*** Data under study ***

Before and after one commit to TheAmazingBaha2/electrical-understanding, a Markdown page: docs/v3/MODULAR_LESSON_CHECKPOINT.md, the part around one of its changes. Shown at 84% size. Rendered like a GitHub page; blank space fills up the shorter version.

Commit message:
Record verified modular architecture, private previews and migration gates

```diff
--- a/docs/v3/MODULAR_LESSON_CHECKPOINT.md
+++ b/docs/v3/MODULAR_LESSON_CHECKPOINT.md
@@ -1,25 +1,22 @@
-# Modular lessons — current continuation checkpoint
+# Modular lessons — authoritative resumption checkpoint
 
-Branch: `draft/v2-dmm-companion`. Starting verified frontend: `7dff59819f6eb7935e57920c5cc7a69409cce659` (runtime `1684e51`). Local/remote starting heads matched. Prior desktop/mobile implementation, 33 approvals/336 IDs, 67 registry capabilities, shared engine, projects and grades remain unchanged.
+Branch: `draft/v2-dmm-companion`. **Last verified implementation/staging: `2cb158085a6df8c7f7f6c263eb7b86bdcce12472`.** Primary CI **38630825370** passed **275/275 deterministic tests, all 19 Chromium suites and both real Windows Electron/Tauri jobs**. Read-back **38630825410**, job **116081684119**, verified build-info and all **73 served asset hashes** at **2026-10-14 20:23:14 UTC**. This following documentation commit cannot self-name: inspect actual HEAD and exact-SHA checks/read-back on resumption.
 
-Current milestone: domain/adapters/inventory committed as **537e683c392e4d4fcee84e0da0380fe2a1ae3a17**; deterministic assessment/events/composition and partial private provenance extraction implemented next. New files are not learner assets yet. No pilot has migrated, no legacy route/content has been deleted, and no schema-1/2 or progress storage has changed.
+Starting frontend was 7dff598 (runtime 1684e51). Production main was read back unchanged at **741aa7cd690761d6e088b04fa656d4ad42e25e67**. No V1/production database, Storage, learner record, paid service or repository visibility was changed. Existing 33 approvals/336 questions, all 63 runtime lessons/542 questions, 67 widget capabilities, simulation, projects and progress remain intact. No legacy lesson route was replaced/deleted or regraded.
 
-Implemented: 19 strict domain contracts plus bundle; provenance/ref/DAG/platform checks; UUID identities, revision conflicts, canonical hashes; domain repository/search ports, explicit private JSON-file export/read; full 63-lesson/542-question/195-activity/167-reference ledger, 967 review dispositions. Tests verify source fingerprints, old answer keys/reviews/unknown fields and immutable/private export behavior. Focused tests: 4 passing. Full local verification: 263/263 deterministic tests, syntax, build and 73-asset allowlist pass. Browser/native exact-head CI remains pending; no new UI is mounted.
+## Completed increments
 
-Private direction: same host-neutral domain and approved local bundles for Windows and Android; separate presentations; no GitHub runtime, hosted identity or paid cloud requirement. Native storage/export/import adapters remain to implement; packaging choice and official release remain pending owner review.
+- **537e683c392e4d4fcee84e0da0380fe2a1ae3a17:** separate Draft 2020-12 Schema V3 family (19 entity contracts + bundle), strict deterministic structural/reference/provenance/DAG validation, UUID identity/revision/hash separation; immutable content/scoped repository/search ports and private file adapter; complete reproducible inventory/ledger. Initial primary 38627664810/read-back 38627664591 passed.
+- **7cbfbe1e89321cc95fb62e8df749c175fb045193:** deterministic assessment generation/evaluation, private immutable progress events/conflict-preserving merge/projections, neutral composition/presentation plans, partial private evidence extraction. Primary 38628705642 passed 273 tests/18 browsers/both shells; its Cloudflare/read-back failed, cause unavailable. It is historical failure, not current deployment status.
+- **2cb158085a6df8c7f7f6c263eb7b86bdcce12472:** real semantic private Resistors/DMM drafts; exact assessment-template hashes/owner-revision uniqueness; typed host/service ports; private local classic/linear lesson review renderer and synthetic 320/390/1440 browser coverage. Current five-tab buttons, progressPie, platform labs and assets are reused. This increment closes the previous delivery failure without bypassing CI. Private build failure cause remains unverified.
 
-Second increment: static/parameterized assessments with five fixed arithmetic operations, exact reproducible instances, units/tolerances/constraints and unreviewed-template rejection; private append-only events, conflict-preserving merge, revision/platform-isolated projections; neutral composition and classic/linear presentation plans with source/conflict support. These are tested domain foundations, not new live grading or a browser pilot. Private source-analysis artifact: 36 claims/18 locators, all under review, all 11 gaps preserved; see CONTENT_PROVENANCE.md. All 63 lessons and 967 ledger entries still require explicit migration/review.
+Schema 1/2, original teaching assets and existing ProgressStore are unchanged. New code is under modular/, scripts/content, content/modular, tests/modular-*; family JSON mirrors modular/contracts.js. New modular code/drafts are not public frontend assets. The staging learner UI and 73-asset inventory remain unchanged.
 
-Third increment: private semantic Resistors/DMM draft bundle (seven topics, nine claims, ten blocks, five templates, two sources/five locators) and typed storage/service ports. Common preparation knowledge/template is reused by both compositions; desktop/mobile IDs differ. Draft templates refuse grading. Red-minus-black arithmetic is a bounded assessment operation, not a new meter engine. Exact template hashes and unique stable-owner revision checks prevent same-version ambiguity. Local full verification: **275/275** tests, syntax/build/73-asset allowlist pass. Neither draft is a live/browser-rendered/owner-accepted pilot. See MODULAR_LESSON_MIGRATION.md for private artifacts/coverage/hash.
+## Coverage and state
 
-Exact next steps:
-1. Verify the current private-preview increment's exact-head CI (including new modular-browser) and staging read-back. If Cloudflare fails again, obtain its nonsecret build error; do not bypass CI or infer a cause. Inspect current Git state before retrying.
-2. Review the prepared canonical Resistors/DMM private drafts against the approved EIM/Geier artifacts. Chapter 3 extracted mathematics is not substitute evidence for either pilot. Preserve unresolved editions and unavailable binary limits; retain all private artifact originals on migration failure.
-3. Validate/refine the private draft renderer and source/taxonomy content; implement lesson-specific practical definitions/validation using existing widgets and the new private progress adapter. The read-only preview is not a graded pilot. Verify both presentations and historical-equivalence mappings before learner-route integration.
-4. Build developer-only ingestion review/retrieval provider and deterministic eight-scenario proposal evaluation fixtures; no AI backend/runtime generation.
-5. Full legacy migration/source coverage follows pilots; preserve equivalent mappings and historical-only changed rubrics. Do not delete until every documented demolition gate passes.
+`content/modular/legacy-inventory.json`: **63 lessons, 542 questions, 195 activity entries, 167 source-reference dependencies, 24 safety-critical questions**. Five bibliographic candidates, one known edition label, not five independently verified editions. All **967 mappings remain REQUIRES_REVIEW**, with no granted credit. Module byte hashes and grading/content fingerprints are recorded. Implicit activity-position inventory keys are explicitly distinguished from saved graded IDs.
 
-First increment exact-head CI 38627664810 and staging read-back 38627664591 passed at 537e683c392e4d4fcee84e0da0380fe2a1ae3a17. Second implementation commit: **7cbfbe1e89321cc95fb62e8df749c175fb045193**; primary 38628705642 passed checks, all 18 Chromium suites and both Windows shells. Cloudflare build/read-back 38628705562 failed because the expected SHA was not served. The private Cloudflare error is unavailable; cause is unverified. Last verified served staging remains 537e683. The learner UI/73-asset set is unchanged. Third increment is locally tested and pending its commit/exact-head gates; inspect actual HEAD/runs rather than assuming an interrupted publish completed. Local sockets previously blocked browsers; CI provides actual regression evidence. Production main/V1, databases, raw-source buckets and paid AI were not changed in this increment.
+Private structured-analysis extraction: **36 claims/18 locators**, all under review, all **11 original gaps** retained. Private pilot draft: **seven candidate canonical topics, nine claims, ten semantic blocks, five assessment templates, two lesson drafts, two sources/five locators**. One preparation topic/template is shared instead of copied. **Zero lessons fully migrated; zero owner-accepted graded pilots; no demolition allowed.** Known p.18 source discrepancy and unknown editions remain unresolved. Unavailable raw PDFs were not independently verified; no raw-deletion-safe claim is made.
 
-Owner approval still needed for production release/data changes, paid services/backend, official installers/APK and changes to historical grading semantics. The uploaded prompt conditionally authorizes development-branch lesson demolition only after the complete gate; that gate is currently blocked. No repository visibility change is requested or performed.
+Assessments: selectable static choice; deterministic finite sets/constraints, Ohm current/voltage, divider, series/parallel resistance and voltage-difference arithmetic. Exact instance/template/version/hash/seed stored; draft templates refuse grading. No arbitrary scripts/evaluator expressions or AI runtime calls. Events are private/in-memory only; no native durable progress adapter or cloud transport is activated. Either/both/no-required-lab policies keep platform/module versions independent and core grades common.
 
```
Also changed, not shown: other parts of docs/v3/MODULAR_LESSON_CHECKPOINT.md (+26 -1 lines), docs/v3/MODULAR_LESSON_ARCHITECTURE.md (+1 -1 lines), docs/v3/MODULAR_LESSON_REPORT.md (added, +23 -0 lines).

***

▸ **To do**
The lines to copy are those in the records above containing the word "next".

▸ **Result for this exercise**
-Current milestone: domain/adapters/inventory committed as **537e683c392e4d4fcee84e0da0380fe2a1ae3a17**; deterministic assessment/events/composition and partial private provenance extraction implemented next. New files are not learner assets yet. No pilot has migrated, no legacy route/content has been deleted, and no schema-1/2 or progress storage has changed.
-Exact next steps:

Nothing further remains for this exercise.